Shortly afterwards: Speeding effortlessly through the winding down-hill roads, I feel like I’m re-born. My mental and physical condition feels so much better. The hard-part of the bike course is now behind me. (Or at least, that’s what I thought!)
130km into the bike ride: I look at my GPS watch to check how much distance I’ve covered so far, and I’m laughing. “I’ve never biked for more than 120km before”, I thought. Positive vibes are keeping me going.
140km: The bike’s saddle has become my worst enemy. My butt is completely numb and in pain. Every 5 minutes or so I have to lift my butt off the seat while peddling to get the blood flowing. “I can’t wait to get this over with.”
150km: **** @!#$ (*@&#^@*@(#&^^!!!
160km: *Restricted: Parental Guidance Suggested* (For access to full uncensored version you can subscribe to the blog and send me an email.)
170km: I know I’m almost there, almost going to get off this saddle, and that thought is keeping me going.
Transition 2: As my bare-feet slip out of the bike shoes and make contact with the ground, my toes send electric jolts up my legs. That feeling is absolutely nothing when compared to the joy that came upon dismounting the bike.
As I’m starting to run, my legs have that so-called spaghetti feeling. (Who cares! Anything.. Anything but that saddle!) Within a kilometre later my legs started coming back to life.
10km into the run: I’m feeling amazing. My pace is strong and consistent, and I feel happy to finally be in my domain. I absolutely love running. “I’m almost 100% sure that I’m going to make it.”
Around 20km into the run: It’s getting darker, and cooler, however, it feels like my legs are starting to eat themselves inside out.

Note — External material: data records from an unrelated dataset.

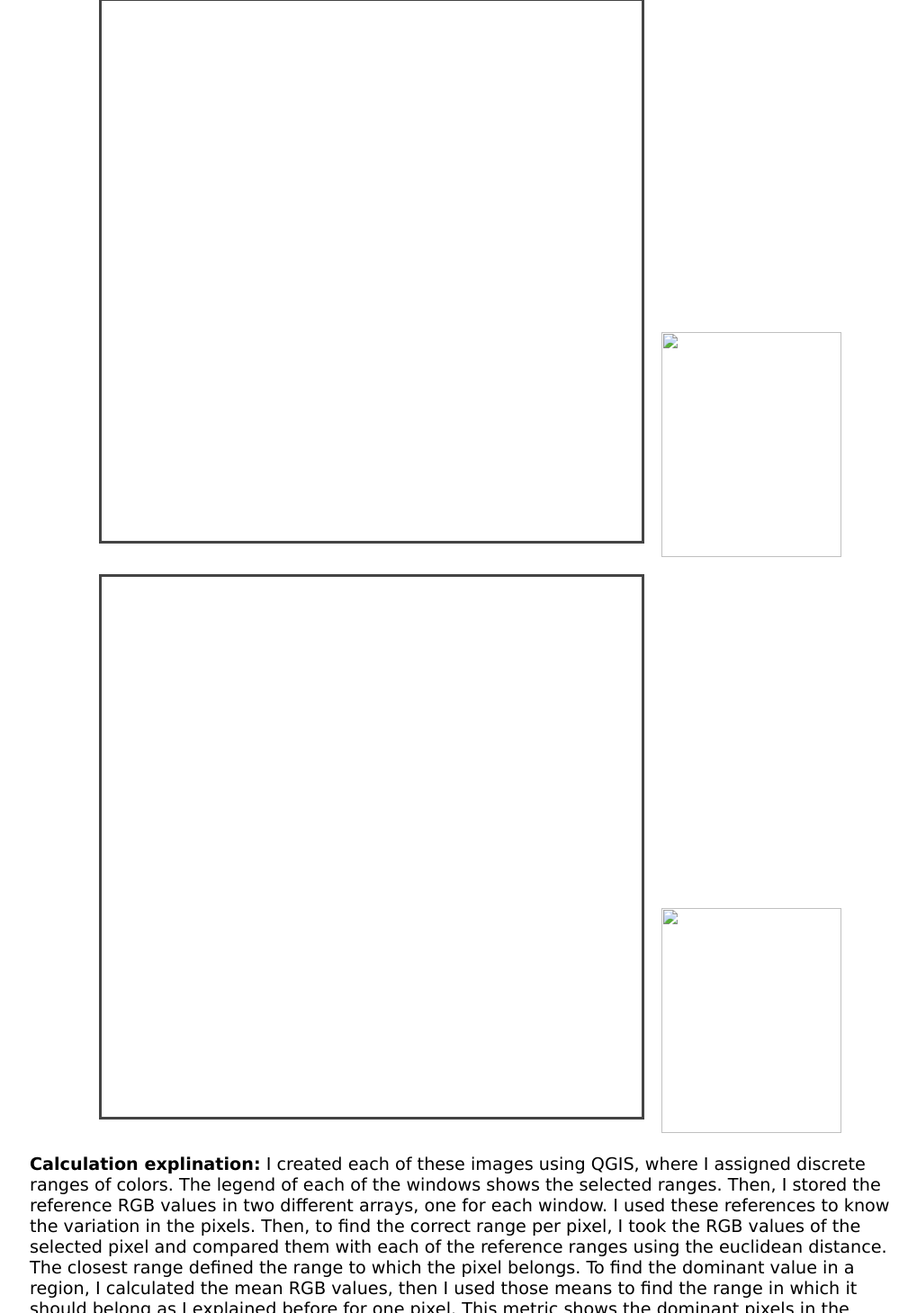
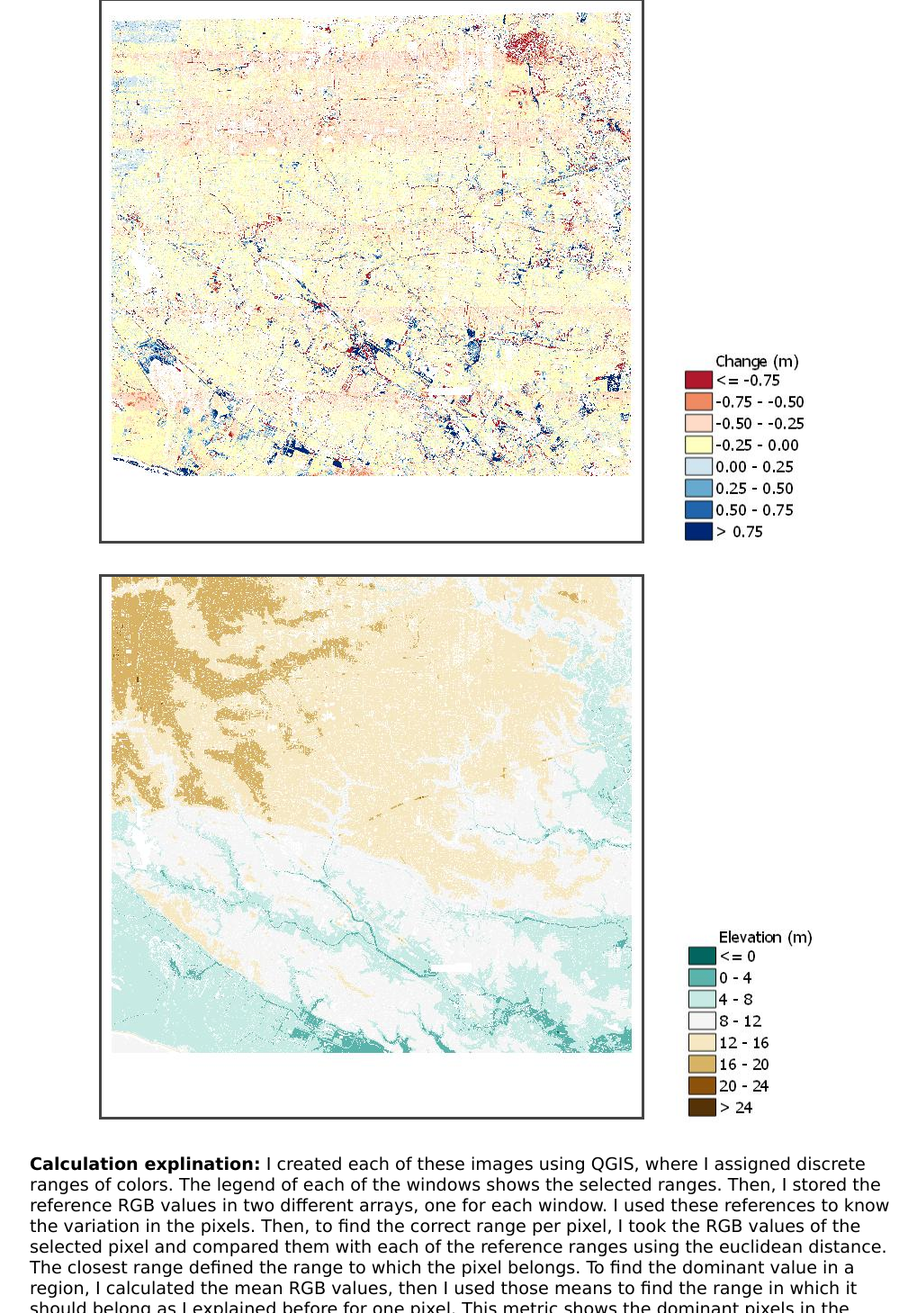
Before and after one commit to Carolinah23/Project_DataVisualization, a plain HTML site: page CarolinaHurtado_ProjectMain.html in a window 1280 px wide. Shown: the part 816-2275 px from the top of the page at 90% size, without its empty margins (125-1144 px from the left). Drawn offline with nearby package versions, Linux system fonts and the light colour scheme; the site is published under a folder, as on GitHub Pages, so addresses that start at the root find nothing.

Commit message:
point images

```diff
--- a/CarolinaHurtado_ProjectMain.html
+++ b/CarolinaHurtado_ProjectMain.html
@@ -62,13 +62,13 @@
     </div>
 
     <div id="container" style= "text-align:center;">
-        <image style="display: none;" id="diff" src="/Images/Diff.jpg"/>
-        <image style="display: none;" id="dem" src="/Images/DEM.jpg"/>
+        <image style="display: none;" id="diff" src="./Images/Diff.jpg"/>
+        <image style="display: none;" id="dem" src="./Images/DEM.jpg"/>
 
         <canvas id="canvas_first" width="600" height="600" ></canvas>
-        <image id="diff_legend" src="/Images/Legend_diff.jpg" width="200", height="250"/>
+        <image id="diff_legend" src="./Images/Legend_diff.jpg" width="200", height="250"/>
         <canvas id="canvas_second" width="600" height="600"></canvas>
-        <image id="dem_legend" src="/Images/Legend_dem.jpg"  width="200", height="250"/>
+        <image id="dem_legend" src="./Images/Legend_dem.jpg"  width="200", height="250"/>
     </div>
 
     <script>
```
Also changed, not shown: index.html (+4 -4 lines).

Its a strange feeling I’ve never felt before. “Is this what reaching the limit feels like?” Suddenly, I wasn’t so sure about making it… Once again, I began thinking of my dear family and friends. “I’m so lucky to be able to do something like this. il7mdillah!”
26km: I’m at an aid station, where I stop briefly to eat half a banana and some granola bars, and within seconds gulping down the banana, the table along with the volunteers in front of me slowly began swaying to the left, then swaying back to right. A volunteer grabbed my shoulders, exclaiming, “Are you okay?!”.
I nod almost instinctively, and think to myself, “no matter what, I have to keep moving”. I know that if I stop once more I might not be able to keep going. I took the two granola bars to go.
As I continue running, I can’t help but notice how, once again, the streets are very quiet. All I can hear is the rhythmic beats of shoes (not so gracefully) making contact with the ground. Crickets are chirping loudly. It feels like there are hundreds and hundreds of crickets. I shift my gaze towards the starry sky, and, magically, a shooting star drifts across. I live for moments like these.
The last 10km were tough, really tough. The most physically gruelling challenge of my life. I’ll leave my thoughts here to your imagination.